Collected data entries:
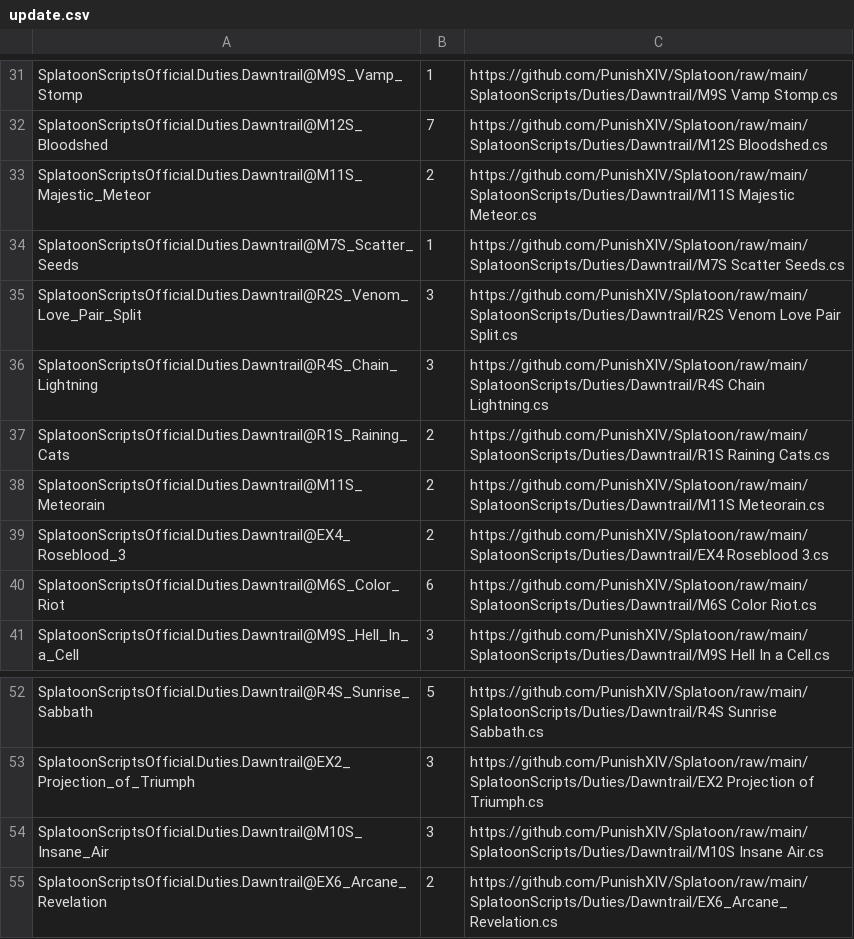
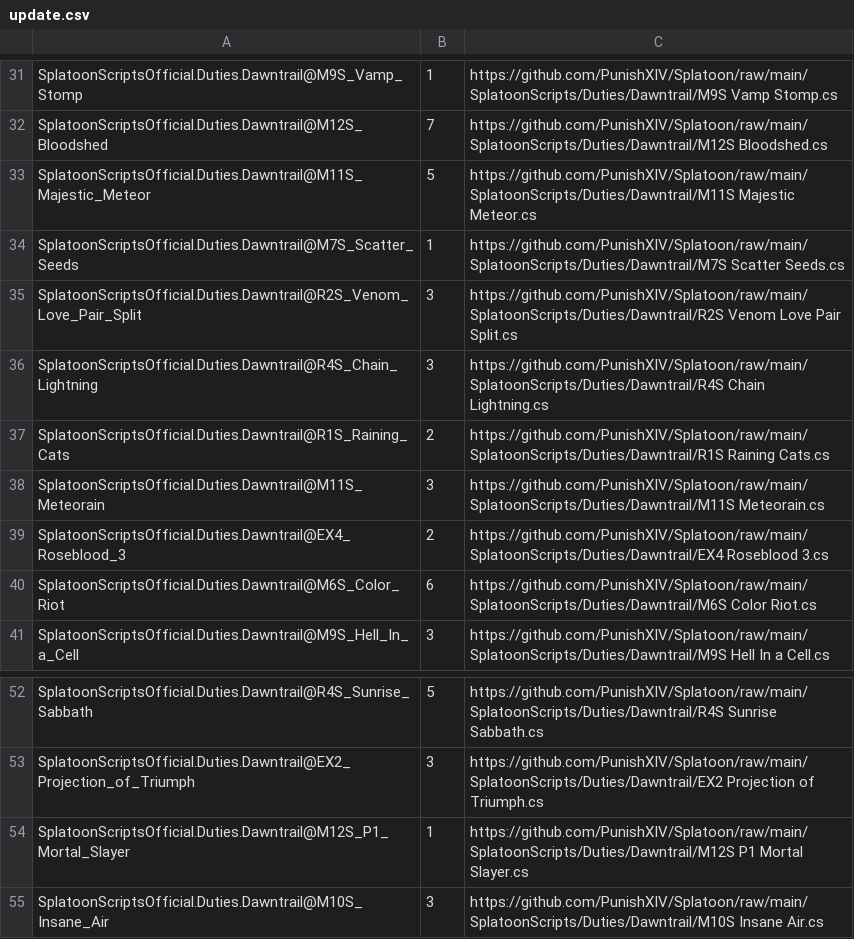
Before and after one commit to PunishXIV/Splatoon, a CSV file: SplatoonScripts/update.csv, drawn as a sheet; only a part is shown, gaps mark what is left out; the shorter side is filled out with more unchanged rows.

```diff
--- a/SplatoonScripts/update.csv
+++ b/SplatoonScripts/update.csv
@@ -32,3 +32,3 @@ SplatoonScriptsOfficial.Duties.Dawntrail@M9S_Vamp_Stomp,1,https://github.com/Pun
 SplatoonScriptsOfficial.Duties.Dawntrail@M12S_Bloodshed,7,https://github.com/PunishXIV/Splatoon/raw/main/SplatoonScripts/Duties/Dawntrail/M12S Bloodshed.cs
-SplatoonScriptsOfficial.Duties.Dawntrail@M11S_Majestic_Meteor,2,https://github.com/PunishXIV/Splatoon/raw/main/SplatoonScripts/Duties/Dawntrail/M11S Majestic Meteor.cs
+SplatoonScriptsOfficial.Duties.Dawntrail@M11S_Majestic_Meteor,5,https://github.com/PunishXIV/Splatoon/raw/main/SplatoonScripts/Duties/Dawntrail/M11S Majestic Meteor.cs
 SplatoonScriptsOfficial.Duties.Dawntrail@M7S_Scatter_Seeds,1,https://github.com/PunishXIV/Splatoon/raw/main/SplatoonScripts/Duties/Dawntrail/M7S Scatter Seeds.cs
@@ -37,3 +37,3 @@ SplatoonScriptsOfficial.Duties.Dawntrail@R4S_Chain_Lightning,3,https://github.co
 SplatoonScriptsOfficial.Duties.Dawntrail@R1S_Raining_Cats,2,https://github.com/PunishXIV/Splatoon/raw/main/SplatoonScripts/Duties/Dawntrail/R1S Raining Cats.cs
-SplatoonScriptsOfficial.Duties.Dawntrail@M11S_Meteorain,2,https://github.com/PunishXIV/Splatoon/raw/main/SplatoonScripts/Duties/Dawntrail/M11S Meteorain.cs
+SplatoonScriptsOfficial.Duties.Dawntrail@M11S_Meteorain,3,https://github.com/PunishXIV/Splatoon/raw/main/SplatoonScripts/Duties/Dawntrail/M11S Meteorain.cs
 SplatoonScriptsOfficial.Duties.Dawntrail@EX4_Roseblood_3,2,https://github.com/PunishXIV/Splatoon/raw/main/SplatoonScripts/Duties/Dawntrail/EX4 Roseblood 3.cs
@@ -53,2 +53,3 @@ SplatoonScriptsOfficial.Duties.Dawntrail@R4S_Sunrise_Sabbath,5,https://github.co
 SplatoonScriptsOfficial.Duties.Dawntrail@EX2_Projection_of_Triumph,3,https://github.com/PunishXIV/Splatoon/raw/main/SplatoonScripts/Duties/Dawntrail/EX2 Projection of Triumph.cs
+SplatoonScriptsOfficial.Duties.Dawntrail@M12S_P1_Mortal_Slayer,1,https://github.com/PunishXIV/Splatoon/raw/main/SplatoonScripts/Duties/Dawntrail/M12S P1 Mortal Slayer.cs
 SplatoonScriptsOfficial.Duties.Dawntrail@M10S_Insane_Air,3,https://github.com/PunishXIV/Splatoon/raw/main/SplatoonScripts/Duties/Dawntrail/M10S Insane Air.cs
```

_ACTIVITY:_ Check each line above for the word "update" and copy every line that has it.

_SOLUTION TO THIS PROBLEM:_
Before and after one commit to PunishXIV/Splatoon, a CSV file: SplatoonScripts/update.csv, drawn as a sheet; only a part is shown, gaps mark what is left out; the shorter side is filled out with more unchanged rows.
--- a/SplatoonScripts/update.csv
+++ b/SplatoonScripts/update.csv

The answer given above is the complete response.